4. Due to the random nature of the hash, you don't expect sentence snippets falling into the same bucket to have anything in common, unless they're exactly equal.

5. If everything is random and $n_l/p^2$ is very small compared to $n_l$ then you expect the distribution of balls in each bucket to be roughly Poisson with expectation $n_l/p^2$. Assuming this, for $n_l/p^2 = 3$, the probably to get at least 6 balls in some bucket is roughly $0.084$, so you would expect this fraction of buckets to contain at least 6 balls. Assuming a maximum value of roughly $100,000$ buckets (my estimate from your graph), you expect to see 7 buckets having at least 12 balls. You shouldn't be getting buckets with a few tens of elements, though: the probability of having any bucket with at least 20 balls is at most $8 \cdot 10^{-6}$, for example.

In view of this, I suggest you pick some particular experiment and compare the distribution of the number of balls in buckets to the corresponding Poisson distribution. If you find any major discrepancy (an ill-defined concept), let us know the exact values of $n_l$ and $p^2$ you used.

• Thanks a lot for the help! I didn't know that the last bytes of SHA1 are random enough so I can calculate the number of elements in a bucket using the Poisson distribution so thats interesting and gives a nice estimate for what would be reasonable to find in a bucket. I will continue debugging this tomorrow and hopefully return with more data about what going wrong with this un-even distribution I currently have. Oct 16 '14 at 23:54
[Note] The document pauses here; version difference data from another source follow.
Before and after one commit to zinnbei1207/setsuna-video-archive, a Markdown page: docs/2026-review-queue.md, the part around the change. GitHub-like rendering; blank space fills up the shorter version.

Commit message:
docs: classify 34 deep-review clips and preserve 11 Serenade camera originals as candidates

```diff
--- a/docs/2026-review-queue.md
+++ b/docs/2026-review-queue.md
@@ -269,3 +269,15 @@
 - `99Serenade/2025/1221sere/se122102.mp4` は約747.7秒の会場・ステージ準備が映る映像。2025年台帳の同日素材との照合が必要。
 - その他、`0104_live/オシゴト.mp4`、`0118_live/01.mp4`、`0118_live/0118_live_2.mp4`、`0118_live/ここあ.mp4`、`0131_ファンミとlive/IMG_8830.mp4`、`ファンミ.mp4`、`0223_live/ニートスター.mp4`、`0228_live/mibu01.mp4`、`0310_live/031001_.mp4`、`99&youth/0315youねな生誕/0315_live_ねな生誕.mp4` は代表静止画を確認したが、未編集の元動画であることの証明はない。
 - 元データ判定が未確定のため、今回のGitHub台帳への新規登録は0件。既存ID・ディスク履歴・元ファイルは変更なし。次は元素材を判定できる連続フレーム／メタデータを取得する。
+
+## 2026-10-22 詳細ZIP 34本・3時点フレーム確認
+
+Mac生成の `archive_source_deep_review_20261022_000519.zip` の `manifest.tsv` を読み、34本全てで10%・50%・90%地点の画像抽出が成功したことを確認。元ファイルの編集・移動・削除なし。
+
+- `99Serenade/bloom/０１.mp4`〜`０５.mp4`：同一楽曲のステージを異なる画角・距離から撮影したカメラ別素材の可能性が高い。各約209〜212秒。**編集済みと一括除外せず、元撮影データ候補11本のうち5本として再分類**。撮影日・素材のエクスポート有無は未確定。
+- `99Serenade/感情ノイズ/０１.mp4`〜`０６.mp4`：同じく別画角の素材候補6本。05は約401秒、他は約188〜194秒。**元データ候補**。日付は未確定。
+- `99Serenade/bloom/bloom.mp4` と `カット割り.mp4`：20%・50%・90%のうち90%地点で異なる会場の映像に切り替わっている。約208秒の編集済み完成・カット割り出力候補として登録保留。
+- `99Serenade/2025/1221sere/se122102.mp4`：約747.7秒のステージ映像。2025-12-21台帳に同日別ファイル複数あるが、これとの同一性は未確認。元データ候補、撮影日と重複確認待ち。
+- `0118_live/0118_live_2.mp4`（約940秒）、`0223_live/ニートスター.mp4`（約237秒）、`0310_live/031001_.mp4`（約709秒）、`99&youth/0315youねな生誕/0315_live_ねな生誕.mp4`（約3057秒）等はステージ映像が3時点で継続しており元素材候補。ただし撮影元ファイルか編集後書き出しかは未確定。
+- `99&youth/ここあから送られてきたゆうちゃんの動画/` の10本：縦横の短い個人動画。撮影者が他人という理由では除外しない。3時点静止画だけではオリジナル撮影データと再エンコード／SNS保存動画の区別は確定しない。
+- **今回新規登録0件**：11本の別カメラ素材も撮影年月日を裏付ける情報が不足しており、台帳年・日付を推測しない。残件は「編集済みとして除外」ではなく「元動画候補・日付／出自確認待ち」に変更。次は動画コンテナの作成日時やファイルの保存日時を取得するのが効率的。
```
There are some reason why people would like to use modulo prime hashing. Assume we need a hash from $\{1,\ldots,n\}$ to $\{1,\ldots,m\}$, one popular choice is $h(n) = (an+b)\mod p\mod m$, where $p$ is a prime greater than $n$ and $a,b$ are randomly chosen from $\{1,\ldots,p\}$. Hashing function $h$ has a advantage that $h(x)$ is almost uniform and $h(i),h(j)$ are almost independent. Such property is called 2-universal, which is very useful. This is why you may have seen $h$ in the textbook.

While 2-universal, and other ideal properties of hashing, is useful only if you are fighting against malevolent input. On the opposite, when the input is random, any function that maps equal number of keys to different bucket is equivalent good. You do not need those heavy hash e.g. SHA1. You should use some lightweight hash functions, while I'd recommend you to use more buckets, e.g. $2^{32}$, to avoid collision. C# would take care of the space, you dont need to mind it.

Finally, when people use hashing, they typically use it to speed up accession. While in your homework, hashing can be used more constructively. There exists some hash function $h_1,h_2$, which can be computed in linear time, such that the collisions between $h_{*}(s_i), h_{*}(s_j)$ hints $s_i,s_j$ has word-level edit distance at most 1.